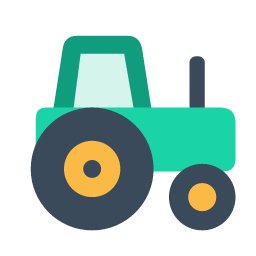
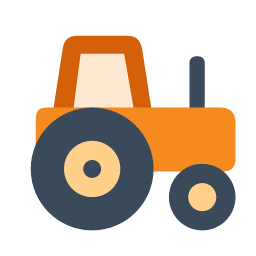
Labores de Finca: tractor del icono en naranja

Changed region(s): [[0.125, 0.125, 0.9375, 0.6875], [0.25, 0.5312, 0.4688, 0.7812], [0.7188, 0.7188, 0.8438, 0.8438]]

diff --git a/finca_labores/__manifest__.py b/finca_labores/__manifest__.py
@@ -1,7 +1,7 @@
 # -*- coding: utf-8 -*-
 {
     'name': 'Labores de Finca',
-    'version': '19.0.1.5.0',
+    'version': '19.0.1.6.0',
     'category': 'Operations',
     'summary': 'Labores por contrato, jornales y trabajos de maquinaria por finca, con saldo por operador',
     'description': """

::::::

| Your task |
Pictures are to be left out; repeat all the remaining data exactly.

| Result for this exercise |
Labores de Finca: tractor del icono en naranja

Changed region(s): [[0.125, 0.125, 0.9375, 0.6875], [0.25, 0.5312, 0.4688, 0.7812], [0.7188, 0.7188, 0.8438, 0.8438]]

diff --git a/finca_labores/__manifest__.py b/finca_labores/__manifest__.py
@@ -1,7 +1,7 @@
 # -*- coding: utf-8 -*-
 {
     'name': 'Labores de Finca',
-    'version': '19.0.1.5.0',
+    'version': '19.0.1.6.0',
     'category': 'Operations',
     'summary': 'Labores por contrato, jornales y trabajos de maquinaria por finca, con saldo por operador',
     'description': """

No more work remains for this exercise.